* **Aim of the exercise**
Go line by line through the data below and count those with the string "version". Give the number only.

[Supplied data — start]

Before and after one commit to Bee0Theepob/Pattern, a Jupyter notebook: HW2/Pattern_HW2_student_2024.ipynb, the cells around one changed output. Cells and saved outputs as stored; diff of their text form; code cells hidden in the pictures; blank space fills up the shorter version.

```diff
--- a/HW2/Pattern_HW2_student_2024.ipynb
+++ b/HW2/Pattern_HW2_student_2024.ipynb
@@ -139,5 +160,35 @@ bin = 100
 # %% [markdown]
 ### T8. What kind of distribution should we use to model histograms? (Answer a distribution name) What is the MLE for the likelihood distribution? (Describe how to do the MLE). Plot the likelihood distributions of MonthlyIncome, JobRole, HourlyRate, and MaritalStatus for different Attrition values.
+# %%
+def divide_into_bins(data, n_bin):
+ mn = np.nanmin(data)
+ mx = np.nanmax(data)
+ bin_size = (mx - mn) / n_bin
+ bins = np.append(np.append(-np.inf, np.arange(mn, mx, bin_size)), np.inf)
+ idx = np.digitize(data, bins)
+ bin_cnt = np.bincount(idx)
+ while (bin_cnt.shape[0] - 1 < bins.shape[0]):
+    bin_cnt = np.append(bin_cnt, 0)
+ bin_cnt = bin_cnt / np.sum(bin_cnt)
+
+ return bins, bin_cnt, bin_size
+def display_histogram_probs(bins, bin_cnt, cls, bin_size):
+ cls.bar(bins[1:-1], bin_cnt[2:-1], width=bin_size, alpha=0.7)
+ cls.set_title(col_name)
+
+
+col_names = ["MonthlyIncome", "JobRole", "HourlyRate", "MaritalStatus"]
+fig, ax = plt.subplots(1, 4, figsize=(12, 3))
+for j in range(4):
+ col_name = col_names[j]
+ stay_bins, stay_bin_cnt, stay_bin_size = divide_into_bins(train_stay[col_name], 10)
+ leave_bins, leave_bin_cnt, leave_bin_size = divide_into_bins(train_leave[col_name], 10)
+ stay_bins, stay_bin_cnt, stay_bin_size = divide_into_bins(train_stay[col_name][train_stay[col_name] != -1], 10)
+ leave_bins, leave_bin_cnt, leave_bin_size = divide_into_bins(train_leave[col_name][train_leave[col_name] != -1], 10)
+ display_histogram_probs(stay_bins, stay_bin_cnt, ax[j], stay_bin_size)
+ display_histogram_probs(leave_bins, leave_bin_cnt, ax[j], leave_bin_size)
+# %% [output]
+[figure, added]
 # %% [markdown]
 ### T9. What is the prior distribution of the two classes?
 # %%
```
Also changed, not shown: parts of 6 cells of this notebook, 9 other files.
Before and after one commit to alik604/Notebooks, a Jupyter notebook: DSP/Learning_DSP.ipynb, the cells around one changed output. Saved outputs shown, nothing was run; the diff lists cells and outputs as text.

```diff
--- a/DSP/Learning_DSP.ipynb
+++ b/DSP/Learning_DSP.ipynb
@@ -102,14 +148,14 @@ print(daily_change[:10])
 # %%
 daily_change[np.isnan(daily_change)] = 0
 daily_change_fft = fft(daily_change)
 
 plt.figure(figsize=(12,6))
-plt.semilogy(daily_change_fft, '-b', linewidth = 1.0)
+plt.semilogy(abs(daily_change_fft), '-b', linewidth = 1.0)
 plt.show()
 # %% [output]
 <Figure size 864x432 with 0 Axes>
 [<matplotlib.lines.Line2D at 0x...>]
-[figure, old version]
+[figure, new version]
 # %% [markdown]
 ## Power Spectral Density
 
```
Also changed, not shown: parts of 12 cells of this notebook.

[Supplied data — finish]

* **Output for this exercise**
3